From Middle English tide, from Old English tīd (“time, period, season, while; hour; feast-day, festal-tide; canonical hour or service”), from Proto-Germanic *tīdiz (“time, period”), from Proto-Indo-European *déh₂itis (“time, period”), from Proto-Indo-European *deh₂y- (“to divide”). Cognate with Scots tide, tyde (“moment, time, occasion, period, tide”), North Frisian tid (“time”), West Frisian tiid (“time, while”), Dutch tijd (“time”), Dutch tij, getij (“tide of the sea”), Low German Tied, Tiet (“time”), Low German Tide (“tide of the sea”), German Zeit (“time”), Danish tid (“time”), Swedish tid (“time”), Icelandic tíð (“time”), Albanian ditë (“day”), Old Armenian տի (ti, “age”), Kurdish dem (“time”). Related to time.

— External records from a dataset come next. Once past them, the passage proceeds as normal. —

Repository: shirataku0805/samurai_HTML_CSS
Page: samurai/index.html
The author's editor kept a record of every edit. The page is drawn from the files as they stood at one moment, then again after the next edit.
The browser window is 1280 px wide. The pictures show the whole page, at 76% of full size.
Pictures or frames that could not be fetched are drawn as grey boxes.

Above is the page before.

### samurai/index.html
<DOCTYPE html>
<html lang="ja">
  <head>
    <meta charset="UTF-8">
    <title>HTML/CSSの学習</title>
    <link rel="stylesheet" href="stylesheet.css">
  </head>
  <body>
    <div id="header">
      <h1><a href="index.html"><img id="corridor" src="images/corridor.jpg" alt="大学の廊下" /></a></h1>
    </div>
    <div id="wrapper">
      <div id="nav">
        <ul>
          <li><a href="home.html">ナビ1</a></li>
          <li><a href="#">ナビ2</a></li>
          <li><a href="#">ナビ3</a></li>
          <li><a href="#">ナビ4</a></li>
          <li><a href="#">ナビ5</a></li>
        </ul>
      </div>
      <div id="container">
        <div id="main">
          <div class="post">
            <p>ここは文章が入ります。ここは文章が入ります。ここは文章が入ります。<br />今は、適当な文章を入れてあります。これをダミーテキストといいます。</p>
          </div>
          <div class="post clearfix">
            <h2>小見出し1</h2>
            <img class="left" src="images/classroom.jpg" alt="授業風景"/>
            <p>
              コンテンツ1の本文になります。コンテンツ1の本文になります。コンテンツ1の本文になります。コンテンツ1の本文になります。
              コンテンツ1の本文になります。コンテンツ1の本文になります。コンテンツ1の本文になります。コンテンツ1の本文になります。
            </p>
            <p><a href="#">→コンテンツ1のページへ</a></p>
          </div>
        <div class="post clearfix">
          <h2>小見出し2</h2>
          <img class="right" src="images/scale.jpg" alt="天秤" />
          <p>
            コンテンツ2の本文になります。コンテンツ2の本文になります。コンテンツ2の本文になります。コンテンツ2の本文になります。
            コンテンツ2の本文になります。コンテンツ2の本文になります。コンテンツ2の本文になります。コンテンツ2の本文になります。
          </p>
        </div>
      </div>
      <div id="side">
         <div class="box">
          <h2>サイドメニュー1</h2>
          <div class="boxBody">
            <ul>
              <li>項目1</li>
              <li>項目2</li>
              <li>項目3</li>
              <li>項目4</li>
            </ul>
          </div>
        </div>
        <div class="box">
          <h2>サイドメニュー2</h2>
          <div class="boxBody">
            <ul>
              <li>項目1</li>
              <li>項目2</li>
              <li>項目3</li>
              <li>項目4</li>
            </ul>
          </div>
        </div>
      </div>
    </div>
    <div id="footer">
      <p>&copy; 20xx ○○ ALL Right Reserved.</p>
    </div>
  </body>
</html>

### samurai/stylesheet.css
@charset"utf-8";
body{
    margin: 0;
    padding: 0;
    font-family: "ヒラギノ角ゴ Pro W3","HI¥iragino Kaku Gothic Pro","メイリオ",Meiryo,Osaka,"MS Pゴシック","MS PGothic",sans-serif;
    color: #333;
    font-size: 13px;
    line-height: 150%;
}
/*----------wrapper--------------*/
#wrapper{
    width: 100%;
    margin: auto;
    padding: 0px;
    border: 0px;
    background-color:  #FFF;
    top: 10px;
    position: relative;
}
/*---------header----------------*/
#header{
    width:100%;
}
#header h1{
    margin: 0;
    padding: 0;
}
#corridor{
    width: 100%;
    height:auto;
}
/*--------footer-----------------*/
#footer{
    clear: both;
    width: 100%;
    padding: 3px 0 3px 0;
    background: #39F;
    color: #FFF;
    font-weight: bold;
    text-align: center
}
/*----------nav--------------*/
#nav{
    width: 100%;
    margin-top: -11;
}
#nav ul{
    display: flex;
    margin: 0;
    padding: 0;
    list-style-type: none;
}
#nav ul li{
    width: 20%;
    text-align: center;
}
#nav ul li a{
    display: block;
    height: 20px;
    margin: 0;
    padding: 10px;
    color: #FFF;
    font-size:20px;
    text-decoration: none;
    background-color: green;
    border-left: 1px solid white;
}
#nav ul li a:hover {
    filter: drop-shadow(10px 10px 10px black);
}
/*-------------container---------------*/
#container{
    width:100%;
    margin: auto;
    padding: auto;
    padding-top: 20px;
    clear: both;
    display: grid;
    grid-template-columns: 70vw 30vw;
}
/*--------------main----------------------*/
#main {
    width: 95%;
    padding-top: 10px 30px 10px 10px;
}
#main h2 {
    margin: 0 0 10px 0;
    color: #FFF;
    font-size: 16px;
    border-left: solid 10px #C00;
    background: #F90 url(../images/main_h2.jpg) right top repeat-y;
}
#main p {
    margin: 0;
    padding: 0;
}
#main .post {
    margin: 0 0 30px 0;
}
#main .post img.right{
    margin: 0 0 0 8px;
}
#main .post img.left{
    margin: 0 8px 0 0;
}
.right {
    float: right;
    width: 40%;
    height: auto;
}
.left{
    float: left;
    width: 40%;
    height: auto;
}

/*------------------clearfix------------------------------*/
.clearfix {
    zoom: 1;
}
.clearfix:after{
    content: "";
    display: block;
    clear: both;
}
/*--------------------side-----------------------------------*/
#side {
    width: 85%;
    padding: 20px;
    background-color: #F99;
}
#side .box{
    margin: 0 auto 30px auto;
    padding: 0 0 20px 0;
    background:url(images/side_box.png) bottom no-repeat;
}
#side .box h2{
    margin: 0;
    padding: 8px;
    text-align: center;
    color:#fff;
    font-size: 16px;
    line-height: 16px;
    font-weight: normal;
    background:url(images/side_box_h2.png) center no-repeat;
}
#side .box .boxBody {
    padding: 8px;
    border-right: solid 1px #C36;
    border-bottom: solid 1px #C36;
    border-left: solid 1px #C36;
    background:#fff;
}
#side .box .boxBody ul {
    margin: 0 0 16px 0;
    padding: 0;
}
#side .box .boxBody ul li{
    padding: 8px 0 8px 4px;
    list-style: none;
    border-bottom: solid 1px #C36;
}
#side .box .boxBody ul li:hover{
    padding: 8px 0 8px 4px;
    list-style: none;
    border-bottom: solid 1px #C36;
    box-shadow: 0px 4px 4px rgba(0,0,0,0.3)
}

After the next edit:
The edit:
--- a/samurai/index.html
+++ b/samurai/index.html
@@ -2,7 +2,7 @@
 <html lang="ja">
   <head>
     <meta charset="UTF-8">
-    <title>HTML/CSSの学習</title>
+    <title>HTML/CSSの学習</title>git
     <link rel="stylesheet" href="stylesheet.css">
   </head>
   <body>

tide (plural tides)
- The periodic change of the sea level, particularly when caused by the gravitational influence of the sun and the moon.
- A stream, current or flood.
- c. 1605–1608, William Shakespeare, “The Life of Tymon of Athens”, in Mr. William Shakespeares Comedies, Histories, & Tragedies: Published According to the True Originall Copies (First Folio), London: Printed by Isaac Iaggard, and Ed[ward] Blount, published 1623, OCLC 606515358, [Act III, scene iv], page 88, column 1:
- Go I charge thee, inuite them all, let in the tide / Of Knaues once more: my Cook and Ile provide.
- (chronology, obsolete, except in liturgy) Time, notably anniversary, period or season linked to an ecclesiastical feast.
- (regional, archaic) A time.
- The doctor's no good this tide.
- (regional, archaic) A point or period of time identified or described by a qualifier (found in compounds).
- Eventide, noontide, morrowtide, nighttide, moon-tide, harvest-tide, wintertide, summertide, springtide, autumn-tide etc.,.
- (mining) The period of twelve hours.
- Something which changes like the tides of the sea.
- Tendency or direction of causes, influences, or events; course; current.
- 1599, William Shakespeare, “The Tragedie of Ivlivs Cæsar”, in Mr. William Shakespeares Comedies, Histories, & Tragedies: Published According to the True Originall Copies (First Folio), London: Printed by Isaac Iaggard, and Ed[ward] Blount, published 1623, OCLC 606515358, [Act IV, scene iii]:
- There is a tide in the affairs of men, / Which, taken at the flood, leads on to fortune [...]
- (obsolete) Violent confluence
- (Can we find and add a quotation of Francis Bacon to this entry?)
- astronomical tide
- atmospheric tide
- ebb tide
- gravitational tide
- high tide
- hurricane tide
- inferior tide
- king tide
- land tide
- low tide
- neap tide
- oceanic tide
- red tide
- rip tide
- spring tide
- storm tide
- terrestrial tide
- thermal tide
- tidal wave
- tide day
- tide crack
- tide current
- tide dial
- tide duty
- tide gate
- tide gauge
- tide harbour, tide harbor
- tide hour
- tide land
- tidelands oil
- tide lock
- tide mark
- tide mill
- tide pole
- tide pool
- tide power
- tide predictor
- tide railroad
- tide rip
- tide rock
- tide rode
- tide runner
- tide stream
- tide table
- tide waiter, tidewaiter
- tidewater, tide water
- tide wave
- tide way
- tide wheel
- work double tides
- The translations below need to be checked and inserted above into the appropriate translation tables, removing any numbers. Numbers do not necessarily match those in definitions. See instructions at Wiktionary:Entry layout#Translations.
- (transitive) To cause to float with the tide; to drive or carry with the tide or stream.
- They are tided down the stream.
- (intransitive) To pour a tide or flood.
- The ocean tided most impressively.
- (intransitive, nautical) To work into or out of a river or harbor by drifting with the tide and anchoring when it becomes adverse.
- (intransitive, obsolete) To happen, occur.
- 1779, David Dalrymple, Annals of Scotland, volume II, page 121:
- I wit not what may tide us here
- A time (period), season.
- This lusty summer’s tide — Geoffrey Chaucer
|Seasons in Old English · tīde (layout · text)|
|lencten (“spring”)||sumor (“summer”)||hærfest (“autumn”)||winter (“winter”)|